- _Assignment_
Within these entries, which lines include the string "await"? Copy each one.

(Collected data entries)
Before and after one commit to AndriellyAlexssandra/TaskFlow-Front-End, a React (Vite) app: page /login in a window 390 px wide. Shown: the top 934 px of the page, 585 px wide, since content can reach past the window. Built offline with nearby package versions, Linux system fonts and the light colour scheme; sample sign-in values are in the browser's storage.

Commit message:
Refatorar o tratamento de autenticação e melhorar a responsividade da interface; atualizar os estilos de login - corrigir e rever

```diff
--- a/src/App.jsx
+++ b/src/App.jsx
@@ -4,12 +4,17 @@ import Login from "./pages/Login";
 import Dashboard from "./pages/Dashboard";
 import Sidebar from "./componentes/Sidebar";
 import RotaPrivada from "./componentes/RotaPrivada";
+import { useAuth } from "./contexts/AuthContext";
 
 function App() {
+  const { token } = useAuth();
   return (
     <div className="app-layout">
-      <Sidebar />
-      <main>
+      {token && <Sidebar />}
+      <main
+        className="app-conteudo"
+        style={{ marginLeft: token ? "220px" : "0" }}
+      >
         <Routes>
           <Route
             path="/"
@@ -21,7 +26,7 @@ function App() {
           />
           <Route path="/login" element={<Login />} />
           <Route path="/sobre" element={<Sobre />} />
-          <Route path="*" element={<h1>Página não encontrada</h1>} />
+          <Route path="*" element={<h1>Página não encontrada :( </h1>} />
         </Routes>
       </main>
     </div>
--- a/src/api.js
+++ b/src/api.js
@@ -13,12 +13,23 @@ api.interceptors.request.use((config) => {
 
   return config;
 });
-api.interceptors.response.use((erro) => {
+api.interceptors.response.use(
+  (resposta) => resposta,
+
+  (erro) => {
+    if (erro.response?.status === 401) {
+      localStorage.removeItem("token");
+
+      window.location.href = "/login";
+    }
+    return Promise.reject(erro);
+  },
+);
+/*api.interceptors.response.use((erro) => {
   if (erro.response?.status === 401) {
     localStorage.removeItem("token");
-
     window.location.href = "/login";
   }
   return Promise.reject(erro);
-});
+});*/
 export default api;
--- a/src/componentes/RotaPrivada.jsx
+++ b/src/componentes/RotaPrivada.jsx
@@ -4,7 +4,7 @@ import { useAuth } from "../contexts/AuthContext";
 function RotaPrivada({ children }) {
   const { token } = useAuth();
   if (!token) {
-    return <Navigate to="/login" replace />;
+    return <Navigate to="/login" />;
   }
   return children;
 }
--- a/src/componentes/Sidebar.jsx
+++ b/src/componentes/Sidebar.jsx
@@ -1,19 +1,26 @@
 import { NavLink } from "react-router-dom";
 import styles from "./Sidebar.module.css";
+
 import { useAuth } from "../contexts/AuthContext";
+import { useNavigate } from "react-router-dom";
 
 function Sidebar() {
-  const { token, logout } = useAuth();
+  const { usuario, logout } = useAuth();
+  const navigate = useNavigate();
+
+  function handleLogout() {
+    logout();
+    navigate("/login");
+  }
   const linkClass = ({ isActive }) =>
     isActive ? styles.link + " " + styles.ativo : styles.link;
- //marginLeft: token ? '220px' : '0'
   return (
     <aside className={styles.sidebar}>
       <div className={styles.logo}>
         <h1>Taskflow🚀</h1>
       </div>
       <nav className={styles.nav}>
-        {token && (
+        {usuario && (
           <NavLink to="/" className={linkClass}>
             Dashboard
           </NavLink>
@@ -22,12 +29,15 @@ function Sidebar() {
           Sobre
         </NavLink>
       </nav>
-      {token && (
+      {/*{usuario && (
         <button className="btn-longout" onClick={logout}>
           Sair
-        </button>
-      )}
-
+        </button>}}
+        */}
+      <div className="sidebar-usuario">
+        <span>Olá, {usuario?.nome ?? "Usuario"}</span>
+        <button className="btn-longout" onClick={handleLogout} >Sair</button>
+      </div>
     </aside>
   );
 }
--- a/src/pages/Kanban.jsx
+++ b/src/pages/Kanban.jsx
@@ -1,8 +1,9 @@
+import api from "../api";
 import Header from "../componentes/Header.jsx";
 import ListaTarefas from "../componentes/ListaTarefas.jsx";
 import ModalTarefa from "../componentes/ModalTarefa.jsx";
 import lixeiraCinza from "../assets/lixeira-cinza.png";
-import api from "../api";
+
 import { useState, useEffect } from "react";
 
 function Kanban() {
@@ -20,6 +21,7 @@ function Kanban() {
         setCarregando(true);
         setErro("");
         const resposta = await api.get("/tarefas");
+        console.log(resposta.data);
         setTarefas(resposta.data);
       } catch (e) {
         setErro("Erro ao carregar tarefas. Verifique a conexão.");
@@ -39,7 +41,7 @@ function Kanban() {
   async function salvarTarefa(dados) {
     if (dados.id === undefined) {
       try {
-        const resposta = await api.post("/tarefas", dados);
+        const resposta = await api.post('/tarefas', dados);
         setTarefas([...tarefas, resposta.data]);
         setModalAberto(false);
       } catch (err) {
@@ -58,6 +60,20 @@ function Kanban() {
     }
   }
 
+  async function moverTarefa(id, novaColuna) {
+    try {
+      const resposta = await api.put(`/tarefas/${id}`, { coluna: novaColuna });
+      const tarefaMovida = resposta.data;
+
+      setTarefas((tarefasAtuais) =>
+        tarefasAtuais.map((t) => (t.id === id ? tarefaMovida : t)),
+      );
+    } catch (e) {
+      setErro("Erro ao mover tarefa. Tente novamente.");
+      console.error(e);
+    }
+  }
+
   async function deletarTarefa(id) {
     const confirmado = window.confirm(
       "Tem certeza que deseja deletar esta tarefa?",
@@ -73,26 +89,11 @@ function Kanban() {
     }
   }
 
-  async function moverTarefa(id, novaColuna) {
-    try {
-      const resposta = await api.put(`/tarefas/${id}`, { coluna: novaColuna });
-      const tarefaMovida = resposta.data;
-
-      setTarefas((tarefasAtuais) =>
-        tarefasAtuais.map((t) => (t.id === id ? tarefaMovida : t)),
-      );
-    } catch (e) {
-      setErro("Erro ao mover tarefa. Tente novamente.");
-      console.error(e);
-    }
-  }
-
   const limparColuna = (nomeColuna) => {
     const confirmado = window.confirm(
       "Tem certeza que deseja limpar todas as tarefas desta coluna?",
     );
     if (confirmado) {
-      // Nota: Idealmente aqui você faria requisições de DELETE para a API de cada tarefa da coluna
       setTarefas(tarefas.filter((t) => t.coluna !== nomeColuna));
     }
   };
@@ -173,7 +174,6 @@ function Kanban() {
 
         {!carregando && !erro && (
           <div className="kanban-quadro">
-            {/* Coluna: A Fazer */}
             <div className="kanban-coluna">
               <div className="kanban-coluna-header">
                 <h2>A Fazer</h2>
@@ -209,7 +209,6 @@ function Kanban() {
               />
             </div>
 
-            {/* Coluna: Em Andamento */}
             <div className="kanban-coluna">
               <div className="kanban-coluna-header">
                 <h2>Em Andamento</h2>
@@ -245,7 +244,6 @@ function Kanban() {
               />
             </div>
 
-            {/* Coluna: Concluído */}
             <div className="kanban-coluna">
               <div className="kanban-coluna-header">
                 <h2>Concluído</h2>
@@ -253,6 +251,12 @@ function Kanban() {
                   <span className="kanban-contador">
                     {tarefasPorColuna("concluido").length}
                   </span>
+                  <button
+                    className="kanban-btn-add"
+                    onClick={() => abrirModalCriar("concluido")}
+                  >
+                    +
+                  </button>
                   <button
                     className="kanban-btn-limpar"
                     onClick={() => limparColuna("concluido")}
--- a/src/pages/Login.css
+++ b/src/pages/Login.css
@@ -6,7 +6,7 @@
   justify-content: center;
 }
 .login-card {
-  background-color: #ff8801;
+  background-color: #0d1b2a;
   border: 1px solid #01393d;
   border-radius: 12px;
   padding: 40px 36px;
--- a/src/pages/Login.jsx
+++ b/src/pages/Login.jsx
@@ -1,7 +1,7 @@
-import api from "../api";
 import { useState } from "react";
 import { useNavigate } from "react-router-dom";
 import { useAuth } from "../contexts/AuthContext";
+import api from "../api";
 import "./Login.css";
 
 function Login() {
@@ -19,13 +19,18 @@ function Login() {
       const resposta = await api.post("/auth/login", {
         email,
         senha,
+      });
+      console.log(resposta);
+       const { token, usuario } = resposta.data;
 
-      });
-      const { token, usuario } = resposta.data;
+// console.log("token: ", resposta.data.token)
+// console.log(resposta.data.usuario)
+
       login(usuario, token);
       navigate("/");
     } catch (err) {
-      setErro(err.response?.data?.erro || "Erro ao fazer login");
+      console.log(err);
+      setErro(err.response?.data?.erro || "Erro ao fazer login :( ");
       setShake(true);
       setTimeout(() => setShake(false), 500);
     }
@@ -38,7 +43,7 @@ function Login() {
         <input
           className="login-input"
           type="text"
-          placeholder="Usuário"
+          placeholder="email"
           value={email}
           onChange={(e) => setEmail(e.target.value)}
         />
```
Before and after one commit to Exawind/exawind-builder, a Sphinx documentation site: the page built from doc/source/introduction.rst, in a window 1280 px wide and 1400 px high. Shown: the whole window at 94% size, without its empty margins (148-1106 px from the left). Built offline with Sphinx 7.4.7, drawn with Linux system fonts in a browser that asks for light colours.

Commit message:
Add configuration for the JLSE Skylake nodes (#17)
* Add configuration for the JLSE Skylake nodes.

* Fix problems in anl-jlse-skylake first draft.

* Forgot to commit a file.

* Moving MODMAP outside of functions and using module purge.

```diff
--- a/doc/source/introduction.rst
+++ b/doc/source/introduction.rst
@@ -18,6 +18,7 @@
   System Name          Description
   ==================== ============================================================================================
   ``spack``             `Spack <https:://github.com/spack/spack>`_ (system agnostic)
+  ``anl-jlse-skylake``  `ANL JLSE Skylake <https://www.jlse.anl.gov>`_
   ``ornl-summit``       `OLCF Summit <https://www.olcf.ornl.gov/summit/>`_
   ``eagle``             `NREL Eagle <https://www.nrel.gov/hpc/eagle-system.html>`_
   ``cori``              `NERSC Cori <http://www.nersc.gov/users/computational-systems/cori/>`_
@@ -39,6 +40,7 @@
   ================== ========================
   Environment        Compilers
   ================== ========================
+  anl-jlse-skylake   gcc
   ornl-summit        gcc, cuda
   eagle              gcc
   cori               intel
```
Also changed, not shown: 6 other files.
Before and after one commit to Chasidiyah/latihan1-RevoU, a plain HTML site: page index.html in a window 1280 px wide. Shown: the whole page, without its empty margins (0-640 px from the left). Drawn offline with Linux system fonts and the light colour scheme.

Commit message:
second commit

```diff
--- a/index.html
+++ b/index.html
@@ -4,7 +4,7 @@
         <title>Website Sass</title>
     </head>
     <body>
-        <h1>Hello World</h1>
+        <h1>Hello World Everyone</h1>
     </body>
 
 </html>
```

- _Response_
         const resposta = await api.get("/tarefas");
-        const resposta = await api.post("/tarefas", dados);
+        const resposta = await api.post('/tarefas', dados);
+      const resposta = await api.put(`/tarefas/${id}`, { coluna: novaColuna });
-      const resposta = await api.put(`/tarefas/${id}`, { coluna: novaColuna });
       const resposta = await api.post("/auth/login", {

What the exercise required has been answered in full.